At the end of September, the entirety of the Disqus product development organization stopped normal project work and participated in a Hackathon.
Please check out our blog post covering the Hackathon, but for today wanted to launch my Hackathon project early - this very website you’re reading now! This post will introduce the new Disqus Engineering website, the engineering blog and what to excpect in the future.
For a while, all of us at Disqus have talked about wanting a public face for Disqus Engineering, showcasing all of the great open source contributions and learnings we’ve achieved over the years. It was always one of those projects where we said, “we should do that,” but never did. So I figured the Hackathon was a great time to do that.
- Github Pages is free web hosting, which means less operational overhead for us.
- We get a cool https://disqus.github.io URL.
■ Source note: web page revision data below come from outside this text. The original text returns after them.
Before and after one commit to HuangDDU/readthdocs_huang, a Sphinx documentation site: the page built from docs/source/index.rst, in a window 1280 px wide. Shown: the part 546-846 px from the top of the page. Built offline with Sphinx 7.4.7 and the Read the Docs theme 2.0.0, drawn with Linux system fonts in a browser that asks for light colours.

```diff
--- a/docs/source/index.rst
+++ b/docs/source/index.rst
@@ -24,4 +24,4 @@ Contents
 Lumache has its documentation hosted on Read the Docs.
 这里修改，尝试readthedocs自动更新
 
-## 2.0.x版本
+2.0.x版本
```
- All our public projects can have their project pages hosted on Github Pages, at URLs like https://disqus.github.io/project. See https://disqus.github.io/gutter as a good example.
- Github pages supports the Jekyll static site generator, offering powerful static website authoring tools for free, rather than having to roll our own.
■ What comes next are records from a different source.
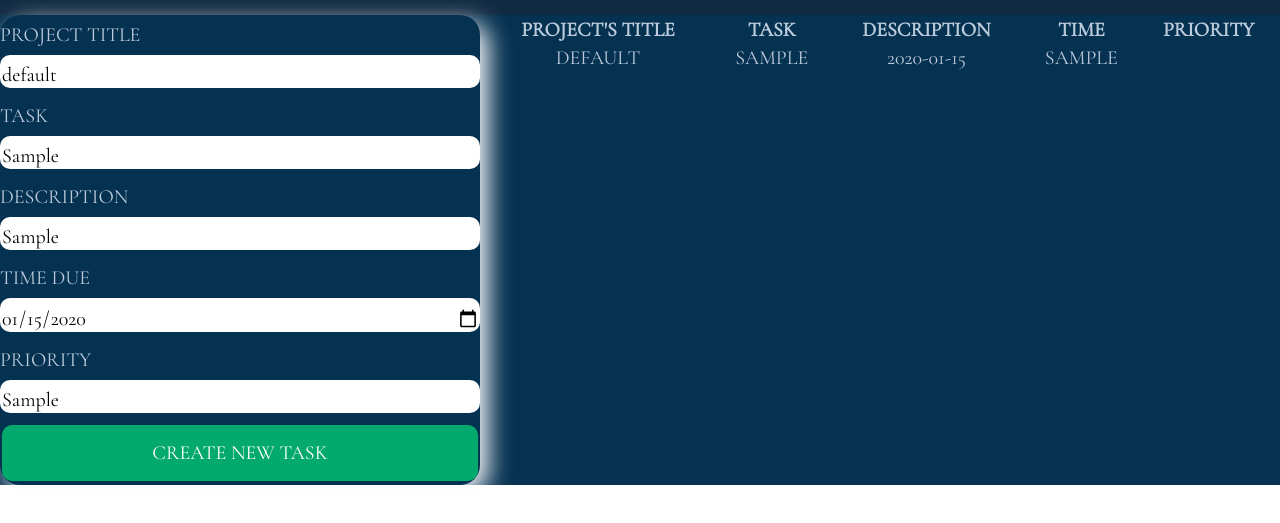
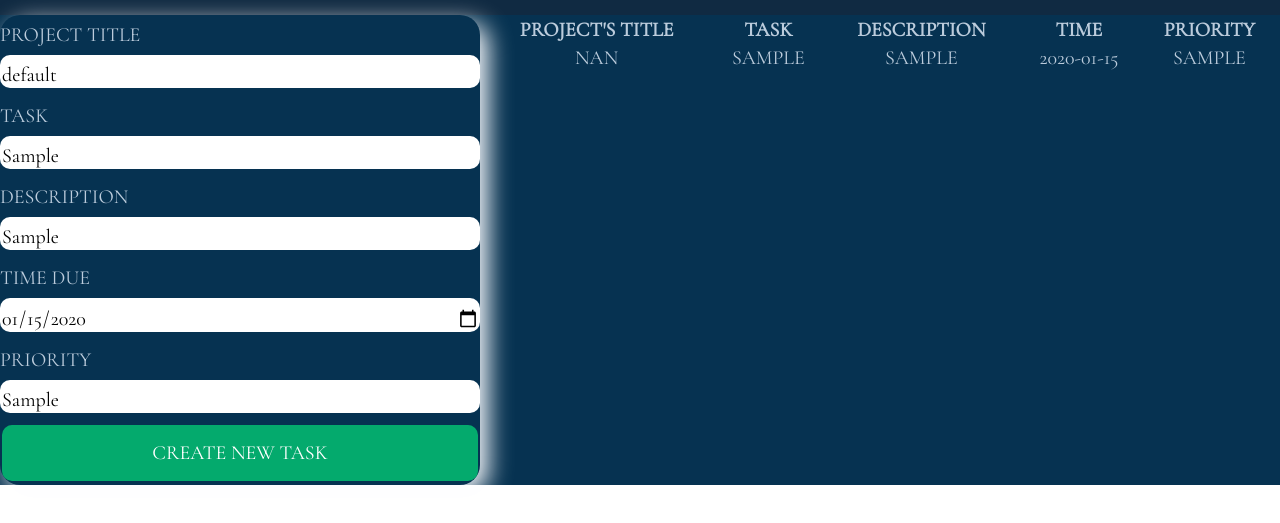
Before and after one commit to kainpets/odin_todos_app, a website built with webpack: page dist/index.html in a window 1280 px wide. Both pictures are taken after typing "Sample", "Sample", "2020-01-15", "Sample" into the empty fields and a click on the input "create new task". Shown: the part 83-606 px from the top of the page. Built offline with nearby package versions, Linux system fonts and the light colour scheme.

Commit message:
final commit

```diff
--- a/src/modules/UI.js
+++ b/src/modules/UI.js
@@ -1,14 +1,17 @@
+import { Projects } from "./projects";
+
 export class UI {
   static renderTodos(todos) {
     const tableRow = document.querySelector(".insert-task");
 
     tableRow.innerHTML += `
     <tr>
+    <td>${todos.project-title}</td>
     <td>${todos.title}</td>
     <td>${todos.description}</td>
     <td>${todos.dueDate}</td>
     <td>${todos.priority}</td>
     </tr>
-    `
+    `;
   }
 }
```
Also changed, not shown: dist/index.html, dist/main.js.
After many hours slaving away during the Hackathon, everything came together, forming the website you see here. All in all, I ended up using the following technologies:
- SASS and Compass for CSS authoring.
- Jekyll for HTML and site generation.
- Guard to automatically recompile all the static asset during development.
I didn’t win the Hackathon, but I’m very happy with how things turned out - especially now that we’re using the results of my project in an official capacity.
Aside from being great at generating static content, Jekyll is also “blog aware.” This means that it has a reasonably powerful blogging engine you can use to author and host blog posts on your site. Now, Jekyll may not have the adoption or complete functionality of other blogging platforms like Wordpress or Tumblr, but that doesn’t bother us. Jekyll has other great advantages which fit better in our engineering organization:
- In Jekyll you write your posts as plain text files in some sort of markup language (like Markdown or Textile. This fits in nicely for engineers who already spend their entire day inside their editor.
- Additionally, since posts are plain text, we can use our existing source control and code review tools to author, review, record and publish blog posts just like any other code diff we would write.
- Jekyll is conceptually very simple, and we don’t need a lot of functionality that the other blogging platforms offer - such as a WYSIWYG editor, customizable templates, analytics, etc. This should help streamline work and get out of our way most of the time.
- Jekyll is open source, so if we do end up needing any more advanced features we can easily extend Jekyll to add them in.
In the future
In the coming weeks, expect to see blog posts by members of the Disqus engineering team on a variety of subjects. We’re still figuring out the exact topics we’ll write about, but expect to see posts about wrangling software complexity of running production applications, leveraging Varnish or Go to allow Disqus to scale further and how we manage our stats and big data.comments powered by Disqus